When it was evident to bonafide intending settlers that the grant of September 1st, 1759, could not be acted upon so us that the Government conditions upon which the lands were to be held, could be complied with, and their title be secured, those who really meant to emigrate to this part of the Province appear to have taken up a new grant, which was recorded (January 8th, 1760) only four months after the first. The terms in which the grant is expressed are similar to those in the first.

This second grant of the whole Township (100,000 acres), recorded on January 8th, is immediately followed by another, recorded on the same day, granting to several parties mentioned in the preceding grant of the whole, 27,000 acres. I confess when I read these several grants, and others with them, I had very, great difficulty in reconciling them. But I have come to the conclusion, that as grants cost nothing to take out, they were taken out at random, or on speculation; that intending settlers were baulked in their endeavours by being associated with parties who had no intention to settle; the terms of the grants being such as to make them valid only in the event of all the parties named in the body of the grant jointly, as well as severally, complying.

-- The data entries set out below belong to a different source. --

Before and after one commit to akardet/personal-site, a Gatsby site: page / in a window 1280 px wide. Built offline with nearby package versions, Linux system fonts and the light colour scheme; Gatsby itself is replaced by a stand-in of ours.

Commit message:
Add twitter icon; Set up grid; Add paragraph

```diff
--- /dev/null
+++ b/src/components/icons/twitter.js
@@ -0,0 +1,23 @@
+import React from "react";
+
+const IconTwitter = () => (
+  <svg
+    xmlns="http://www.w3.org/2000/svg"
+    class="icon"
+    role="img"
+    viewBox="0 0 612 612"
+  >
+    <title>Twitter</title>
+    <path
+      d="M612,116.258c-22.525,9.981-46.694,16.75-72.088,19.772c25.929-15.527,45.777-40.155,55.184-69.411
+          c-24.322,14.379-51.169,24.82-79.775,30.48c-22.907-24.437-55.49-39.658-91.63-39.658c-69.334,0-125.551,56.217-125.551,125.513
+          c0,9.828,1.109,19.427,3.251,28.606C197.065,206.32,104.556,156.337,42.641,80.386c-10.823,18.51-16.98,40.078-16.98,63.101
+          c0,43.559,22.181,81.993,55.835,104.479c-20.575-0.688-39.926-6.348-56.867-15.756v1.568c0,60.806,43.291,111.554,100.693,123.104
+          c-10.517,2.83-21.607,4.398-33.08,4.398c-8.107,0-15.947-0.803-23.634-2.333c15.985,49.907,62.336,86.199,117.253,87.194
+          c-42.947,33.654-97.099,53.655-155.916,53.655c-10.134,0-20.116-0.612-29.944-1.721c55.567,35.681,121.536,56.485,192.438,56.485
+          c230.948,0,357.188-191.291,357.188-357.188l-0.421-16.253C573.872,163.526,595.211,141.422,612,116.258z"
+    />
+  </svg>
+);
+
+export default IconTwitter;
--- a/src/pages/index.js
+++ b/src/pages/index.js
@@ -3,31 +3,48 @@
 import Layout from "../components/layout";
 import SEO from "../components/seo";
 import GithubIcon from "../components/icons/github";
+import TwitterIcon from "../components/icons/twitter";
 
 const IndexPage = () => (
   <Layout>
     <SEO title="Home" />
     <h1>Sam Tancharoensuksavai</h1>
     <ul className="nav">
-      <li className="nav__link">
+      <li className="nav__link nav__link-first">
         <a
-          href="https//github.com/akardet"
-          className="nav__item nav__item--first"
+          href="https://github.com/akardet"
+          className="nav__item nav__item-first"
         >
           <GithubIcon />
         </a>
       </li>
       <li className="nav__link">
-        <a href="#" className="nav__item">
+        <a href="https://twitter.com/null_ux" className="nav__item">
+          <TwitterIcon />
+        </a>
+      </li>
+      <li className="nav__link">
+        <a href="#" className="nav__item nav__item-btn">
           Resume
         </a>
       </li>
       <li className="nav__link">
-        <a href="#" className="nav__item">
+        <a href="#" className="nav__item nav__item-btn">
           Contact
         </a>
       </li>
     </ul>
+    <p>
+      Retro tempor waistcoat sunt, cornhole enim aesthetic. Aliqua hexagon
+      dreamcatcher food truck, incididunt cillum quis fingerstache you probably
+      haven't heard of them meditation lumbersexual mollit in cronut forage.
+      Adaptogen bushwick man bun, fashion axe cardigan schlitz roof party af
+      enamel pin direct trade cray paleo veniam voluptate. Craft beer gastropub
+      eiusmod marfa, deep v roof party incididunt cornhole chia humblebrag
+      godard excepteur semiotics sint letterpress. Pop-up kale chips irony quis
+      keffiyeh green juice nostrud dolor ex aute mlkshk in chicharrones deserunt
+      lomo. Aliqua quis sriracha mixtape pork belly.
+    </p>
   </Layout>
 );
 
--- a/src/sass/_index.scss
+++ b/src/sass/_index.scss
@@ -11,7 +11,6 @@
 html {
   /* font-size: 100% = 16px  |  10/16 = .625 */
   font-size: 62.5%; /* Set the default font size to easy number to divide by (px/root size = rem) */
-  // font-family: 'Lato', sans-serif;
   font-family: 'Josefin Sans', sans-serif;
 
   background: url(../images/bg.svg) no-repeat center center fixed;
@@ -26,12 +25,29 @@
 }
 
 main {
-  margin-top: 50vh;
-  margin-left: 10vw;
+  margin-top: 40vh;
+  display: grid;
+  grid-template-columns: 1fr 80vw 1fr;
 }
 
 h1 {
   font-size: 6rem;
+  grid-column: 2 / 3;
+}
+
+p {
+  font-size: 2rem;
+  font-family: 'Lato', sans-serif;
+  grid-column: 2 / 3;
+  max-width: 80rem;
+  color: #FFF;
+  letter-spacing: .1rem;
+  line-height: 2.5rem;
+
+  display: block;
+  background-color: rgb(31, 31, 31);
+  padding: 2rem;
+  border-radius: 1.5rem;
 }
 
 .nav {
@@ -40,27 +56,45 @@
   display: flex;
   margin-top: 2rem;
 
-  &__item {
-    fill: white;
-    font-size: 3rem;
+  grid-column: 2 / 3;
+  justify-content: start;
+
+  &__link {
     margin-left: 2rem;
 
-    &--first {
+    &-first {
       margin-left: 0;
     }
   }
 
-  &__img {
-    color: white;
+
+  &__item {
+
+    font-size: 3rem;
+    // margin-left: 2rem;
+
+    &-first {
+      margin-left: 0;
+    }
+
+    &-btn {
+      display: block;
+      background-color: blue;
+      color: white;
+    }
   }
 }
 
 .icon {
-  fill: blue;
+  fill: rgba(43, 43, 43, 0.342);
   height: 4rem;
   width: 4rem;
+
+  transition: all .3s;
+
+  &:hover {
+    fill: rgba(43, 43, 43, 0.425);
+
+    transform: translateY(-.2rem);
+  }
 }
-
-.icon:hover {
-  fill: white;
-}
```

I observe that in the grant of September 1st, 1759, one Thomas Anderson was a party,—-indeed his name is first on the list, although he is not mentioned in the preamble reciting the fact that an application had been made. And in the subsequent grant of the whole, dated January 8th, 1760, he is still at the head of the list. And in the partial grant of the same day and date, amounting to 27,000 acres, he is the first named. I am of opinion that Anderson saw that there was danger, as it actually happened, that the’ second grant might fall through; and, being in earnest, the smaller grant of the same date was a kind of a confirmatory grant, holding good to the several parties separately. Be that as it may, anxious though he seems to have been to settle in Yarmouth, he does not appear in the list of grantees of the Township made in 1767: nor does it appear that he ever came here.

I think it worth recording, that the name of the County, or Township, first appears in the grant made in September, 1759, in which it is provided that the tract of land hitherto known as Cape Eorcliue, shall be “a Township, to be called hereafter and known by the name of the Township of Yarmouth.” This fact is interesting, as it affords, from the circumstance that about one hundred out of the one hundred and thirty-three grantees of 1759 were inhabitants of New England, a presumption that the name was suggested by those who were already acquainted or identified with the Township and Town of Yarmouth, in Massachusetts. We know that numerous families who settled .early in this Township came from that neighbourhood. On the other hand, the opinion has been expressed by those entitled to respect, that the Township derived its name from a nobleman in the ministry of the day; a fashion of which we have numerous proofs in the Province.

Return to Book Index Page

This comment system requires you to be logged in through either a Disqus account or an account you already have with Google, Twitter, Facebook or Yahoo. In the event you don't have an account with any of these companies then you can create an account with Disqus. All comments are moderated so they won't display until the moderator has approved your comment.

comments powered by Disqus